▶ YOUR OBJECTIVE: Without any pictures, restate the full set of records below exactly.

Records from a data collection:
....................
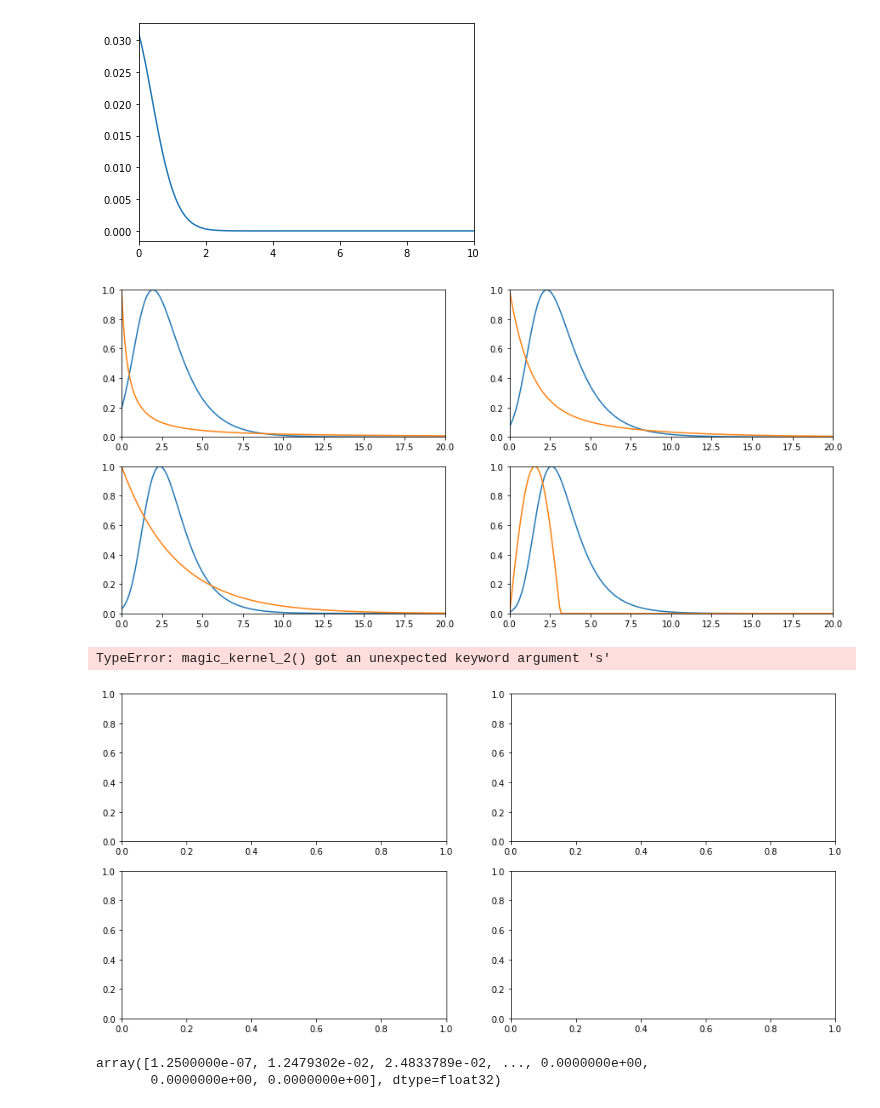
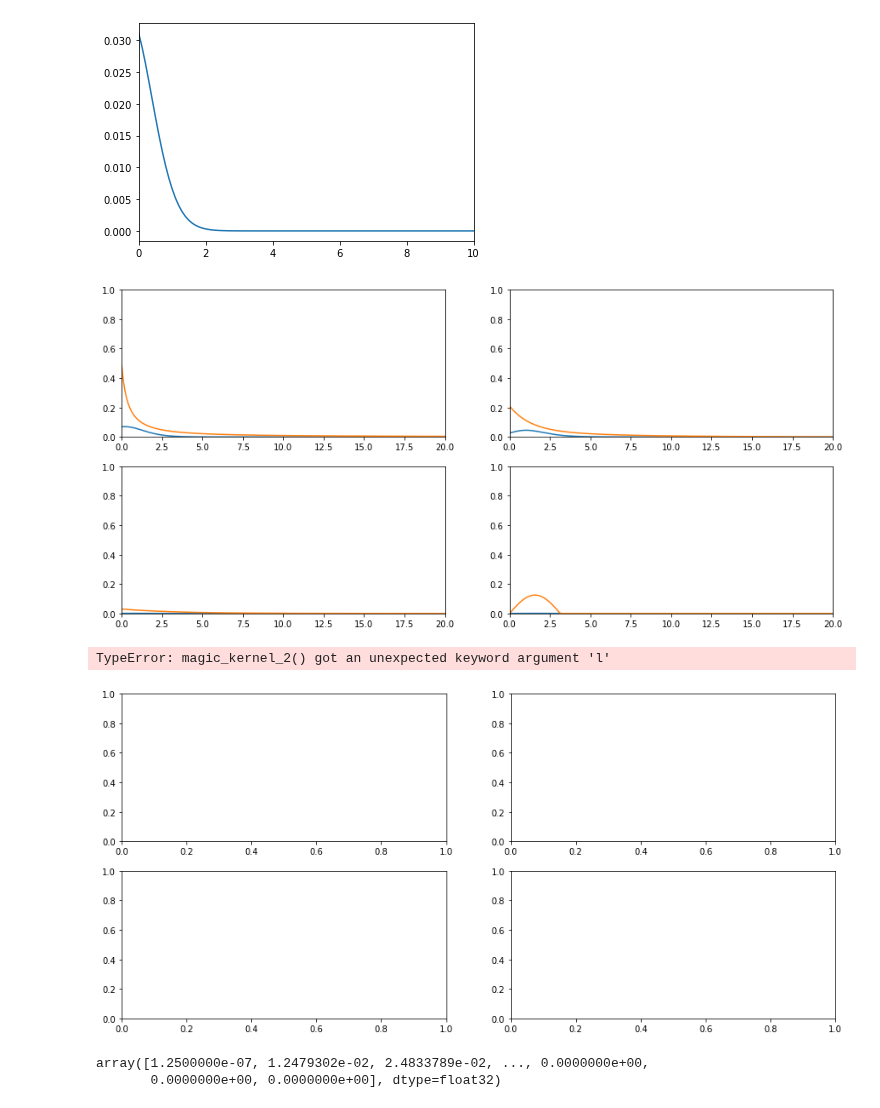
Before and after one commit to yamacisik/gated_kernel_tpp, a Jupyter notebook: kernel_fuctions_experiments.ipynb, the cells around one changed output. Cells and saved outputs as stored; diff of their text form; code cells hidden in the pictures.

```diff
--- a/kernel_fuctions_experiments.ipynb
+++ b/kernel_fuctions_experiments.ipynb
@@ -708,34 +708,34 @@ plt.xlim(0,10)
 # %%
 
 
-model_id  = '867910be6e'
+model_id  = 'e1d1f32f74'
 lengtscales = params.loc[params.Model_ID ==model_id].values[0][1:5]
 sigmas = params.loc[params.Model_ID ==model_id].values[0][5:9]
 alphas = params.loc[params.Model_ID ==model_id].values[0][9:13]
 # ss = params.loc[params.Model_ID ==model_id].values[0][13:17]
 
 t =torch.arange(0,200,0.1)+0.000001
 
 
 fig, axes = plt.subplots(2, 2,figsize=(15,7))
 axes = axes.flatten()
 for i in range(len(axes)):
 
     values = magic_kernel_1(t,sigma = sigmas[i], lengthscale = lengtscales[i], alpha = alphas[i])
-    values = (values - values.min())/(values.max()-values.min())
+#     values = (values - values.min())/(values.max()-values.min())
     real_values = triggering_kernel(t,i)
     real_values = (real_values - real_values.min())/(real_values.max()-real_values.min())
 
     axes[i].plot(t,values)
     axes[i].plot(t,real_values)
     axes[i].set_xlim(0, 20)
     axes[i].set_ylim(0, 1)
 # axes[0].set_xlim(0, 10)
 # axes[1].set_ylim(0, 0.2)
 # axes[2].set_xlim(0, 10)
 # axes[3].set_ylim(0, 0.3)
 # %% [output]
-[figure, old version]
+[figure, new version]
 # %%
 
 
@@ -764,9 +764,9 @@ axes = axes.flatten()
 for i in range(len(axes)):
 
     values = magic_kernel_2(t,sigma = sigmas[i], lengthscale = lengtscales[i], l = ls[i])
-#     values = (values - values.min())/(values.max()-values.min())
+    values = (values - values.min())/(values.max()-values.min())
     real_values = triggering_kernel(t,i)
-#     real_values = (real_values - real_values.min())/(real_values.max()-real_values.min())
+    real_values = (real_values - real_values.min())/(real_values.max()-real_values.min())
 
     axes[i].plot(t,values)
     axes[i].plot(t,real_values)
@@ -777,7 +777,7 @@ for i in range(len(axes)):
 # axes[2].set_xlim(0, 10)
 # axes[3].set_ylim(0, 0.3)
 # %% [output]
-TypeError: magic_kernel_2() got an unexpected keyword argument 's'
+TypeError: magic_kernel_2() got an unexpected keyword argument 'l'
 [figure]
 # %%
 values = magic_kernel_2(t,sigma = sigmas[i], lengthscale = lengtscales[i], s = ss[i],l = ls[i])
```
Also changed, not shown: parts of 1 cell of this notebook, 1 other file.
....................
▶ RESPONSE TO THIS EXERCISE:
Before and after one commit to yamacisik/gated_kernel_tpp, a Jupyter notebook: kernel_fuctions_experiments.ipynb, the cells around one changed output. Cells and saved outputs as stored; diff of their text form; code cells hidden in the pictures.

```diff
--- a/kernel_fuctions_experiments.ipynb
+++ b/kernel_fuctions_experiments.ipynb
@@ -708,34 +708,34 @@ plt.xlim(0,10)
 # %%
 
 
-model_id  = '867910be6e'
+model_id  = 'e1d1f32f74'
 lengtscales = params.loc[params.Model_ID ==model_id].values[0][1:5]
 sigmas = params.loc[params.Model_ID ==model_id].values[0][5:9]
 alphas = params.loc[params.Model_ID ==model_id].values[0][9:13]
 # ss = params.loc[params.Model_ID ==model_id].values[0][13:17]
 
 t =torch.arange(0,200,0.1)+0.000001
 
 
 fig, axes = plt.subplots(2, 2,figsize=(15,7))
 axes = axes.flatten()
 for i in range(len(axes)):
 
     values = magic_kernel_1(t,sigma = sigmas[i], lengthscale = lengtscales[i], alpha = alphas[i])
-    values = (values - values.min())/(values.max()-values.min())
+#     values = (values - values.min())/(values.max()-values.min())
     real_values = triggering_kernel(t,i)
     real_values = (real_values - real_values.min())/(real_values.max()-real_values.min())
 
     axes[i].plot(t,values)
     axes[i].plot(t,real_values)
     axes[i].set_xlim(0, 20)
     axes[i].set_ylim(0, 1)
 # axes[0].set_xlim(0, 10)
 # axes[1].set_ylim(0, 0.2)
 # axes[2].set_xlim(0, 10)
 # axes[3].set_ylim(0, 0.3)
 # %% [output]
-[figure, old version]
+[figure, new version]
 # %%
 
 
@@ -764,9 +764,9 @@ axes = axes.flatten()
 for i in range(len(axes)):
 
     values = magic_kernel_2(t,sigma = sigmas[i], lengthscale = lengtscales[i], l = ls[i])
-#     values = (values - values.min())/(values.max()-values.min())
+    values = (values - values.min())/(values.max()-values.min())
     real_values = triggering_kernel(t,i)
-#     real_values = (real_values - real_values.min())/(real_values.max()-real_values.min())
+    real_values = (real_values - real_values.min())/(real_values.max()-real_values.min())
 
     axes[i].plot(t,values)
     axes[i].plot(t,real_values)
@@ -777,7 +777,7 @@ for i in range(len(axes)):
 # axes[2].set_xlim(0, 10)
 # axes[3].set_ylim(0, 0.3)
 # %% [output]
-TypeError: magic_kernel_2() got an unexpected keyword argument 's'
+TypeError: magic_kernel_2() got an unexpected keyword argument 'l'
 [figure]
 # %%
 values = magic_kernel_2(t,sigma = sigmas[i], lengthscale = lengtscales[i], s = ss[i],l = ls[i])
```
Also changed, not shown: parts of 1 cell of this notebook, 1 other file.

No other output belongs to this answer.